▸ Problem description
Only the lines containing the string "self" are needed; copy all of them from the listing.

▸ The data

>>>

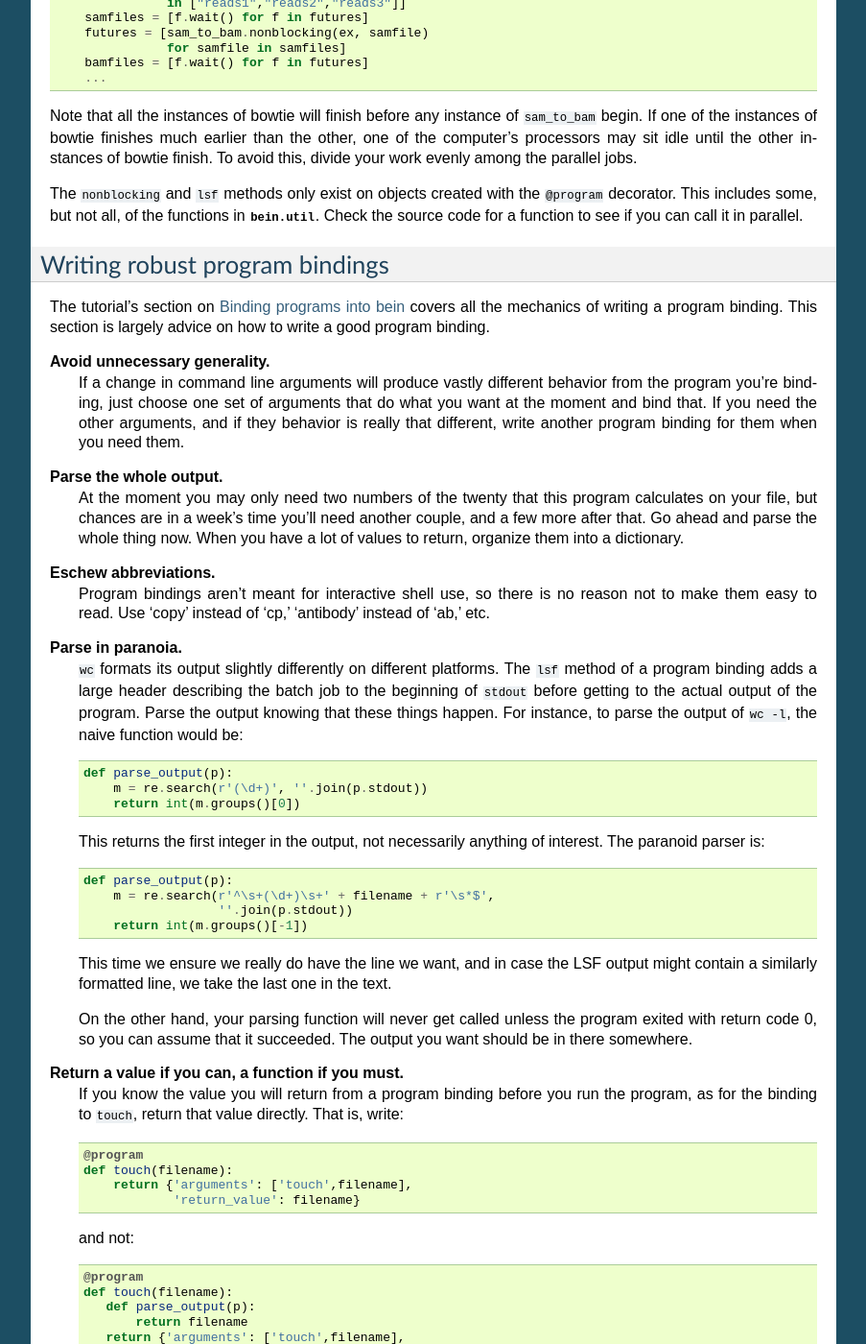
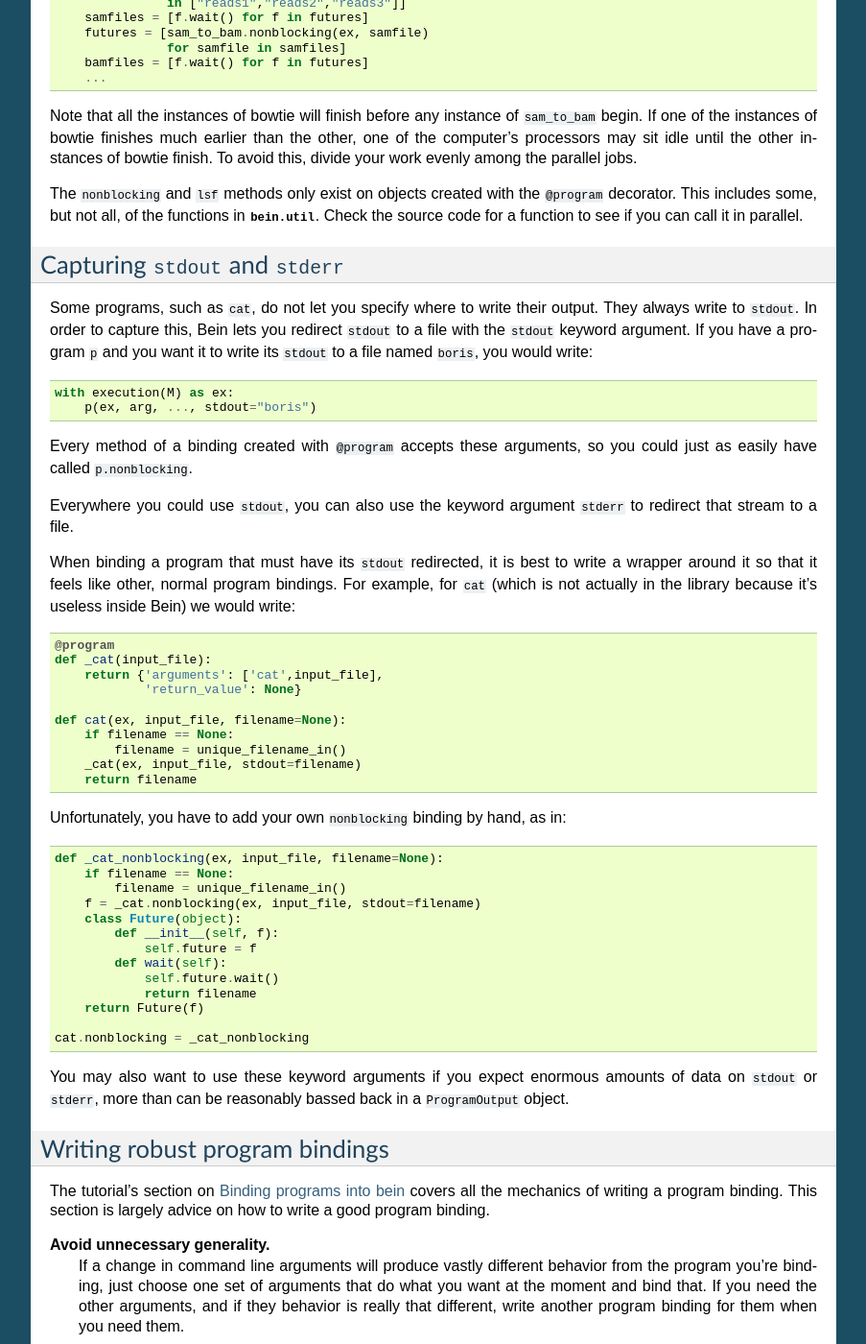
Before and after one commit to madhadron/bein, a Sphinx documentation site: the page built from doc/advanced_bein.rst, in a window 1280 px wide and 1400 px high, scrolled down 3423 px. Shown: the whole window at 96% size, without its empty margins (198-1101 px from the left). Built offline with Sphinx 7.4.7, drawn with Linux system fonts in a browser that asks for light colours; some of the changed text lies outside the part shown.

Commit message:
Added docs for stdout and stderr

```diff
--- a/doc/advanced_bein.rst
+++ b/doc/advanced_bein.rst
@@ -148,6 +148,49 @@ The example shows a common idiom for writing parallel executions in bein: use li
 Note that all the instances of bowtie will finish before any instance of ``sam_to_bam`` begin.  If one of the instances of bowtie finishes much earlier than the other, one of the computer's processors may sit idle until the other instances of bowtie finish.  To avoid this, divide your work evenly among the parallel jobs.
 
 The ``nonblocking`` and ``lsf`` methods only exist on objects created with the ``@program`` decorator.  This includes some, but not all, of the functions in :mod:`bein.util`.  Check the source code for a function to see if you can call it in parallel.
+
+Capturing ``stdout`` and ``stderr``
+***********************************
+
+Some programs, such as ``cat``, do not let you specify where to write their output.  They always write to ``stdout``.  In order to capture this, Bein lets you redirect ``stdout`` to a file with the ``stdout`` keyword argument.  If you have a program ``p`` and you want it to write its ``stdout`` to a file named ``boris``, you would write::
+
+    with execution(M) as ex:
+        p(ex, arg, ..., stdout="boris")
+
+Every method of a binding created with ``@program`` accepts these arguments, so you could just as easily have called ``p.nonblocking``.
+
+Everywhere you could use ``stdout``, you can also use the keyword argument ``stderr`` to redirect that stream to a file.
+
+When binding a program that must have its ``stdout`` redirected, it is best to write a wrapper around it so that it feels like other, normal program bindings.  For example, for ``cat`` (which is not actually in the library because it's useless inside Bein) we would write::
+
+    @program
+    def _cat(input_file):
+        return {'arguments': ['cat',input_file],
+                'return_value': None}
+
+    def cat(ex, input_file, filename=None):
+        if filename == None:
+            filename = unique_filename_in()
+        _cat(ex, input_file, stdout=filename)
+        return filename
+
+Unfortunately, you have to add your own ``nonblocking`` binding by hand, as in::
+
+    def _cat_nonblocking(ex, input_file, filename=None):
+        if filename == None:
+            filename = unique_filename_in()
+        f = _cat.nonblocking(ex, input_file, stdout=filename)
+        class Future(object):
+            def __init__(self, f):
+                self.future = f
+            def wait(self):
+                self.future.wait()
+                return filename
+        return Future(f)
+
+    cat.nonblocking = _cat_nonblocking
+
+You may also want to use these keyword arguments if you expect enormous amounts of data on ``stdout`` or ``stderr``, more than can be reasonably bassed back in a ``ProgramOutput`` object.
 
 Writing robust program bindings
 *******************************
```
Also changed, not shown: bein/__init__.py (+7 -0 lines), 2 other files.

<<<
>>>

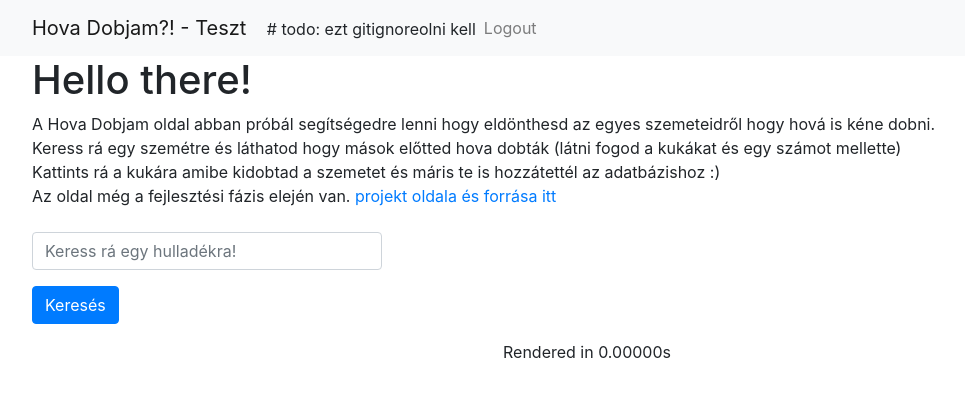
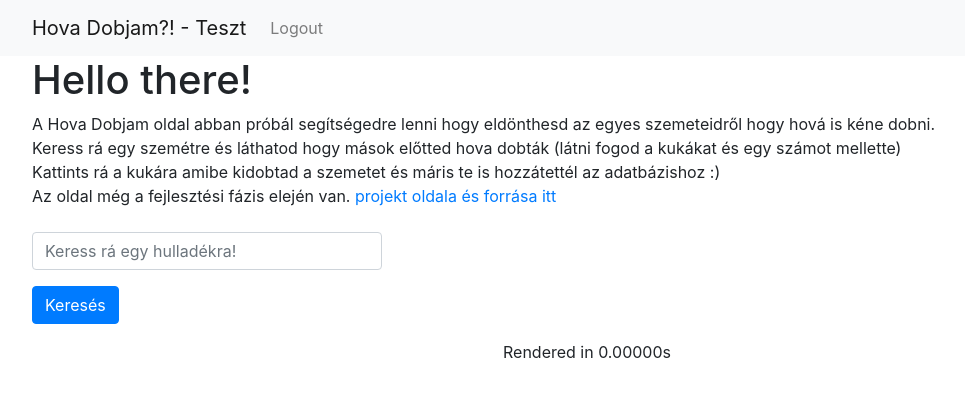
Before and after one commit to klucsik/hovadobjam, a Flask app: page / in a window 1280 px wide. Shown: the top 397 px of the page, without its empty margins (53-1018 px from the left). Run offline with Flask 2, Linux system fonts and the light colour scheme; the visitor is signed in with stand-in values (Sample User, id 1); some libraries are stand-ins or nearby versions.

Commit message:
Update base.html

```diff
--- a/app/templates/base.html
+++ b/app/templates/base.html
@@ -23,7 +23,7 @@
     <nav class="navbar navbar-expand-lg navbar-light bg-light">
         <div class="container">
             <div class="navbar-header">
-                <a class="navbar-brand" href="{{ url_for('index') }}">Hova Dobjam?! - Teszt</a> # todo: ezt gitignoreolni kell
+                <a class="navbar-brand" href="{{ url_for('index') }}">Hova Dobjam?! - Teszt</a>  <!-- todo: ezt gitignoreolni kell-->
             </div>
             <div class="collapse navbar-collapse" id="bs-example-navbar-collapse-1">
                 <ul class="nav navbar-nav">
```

<<<

▸ Exercise response
+            def __init__(self, f):
+                self.future = f
+            def wait(self):
+                self.future.wait()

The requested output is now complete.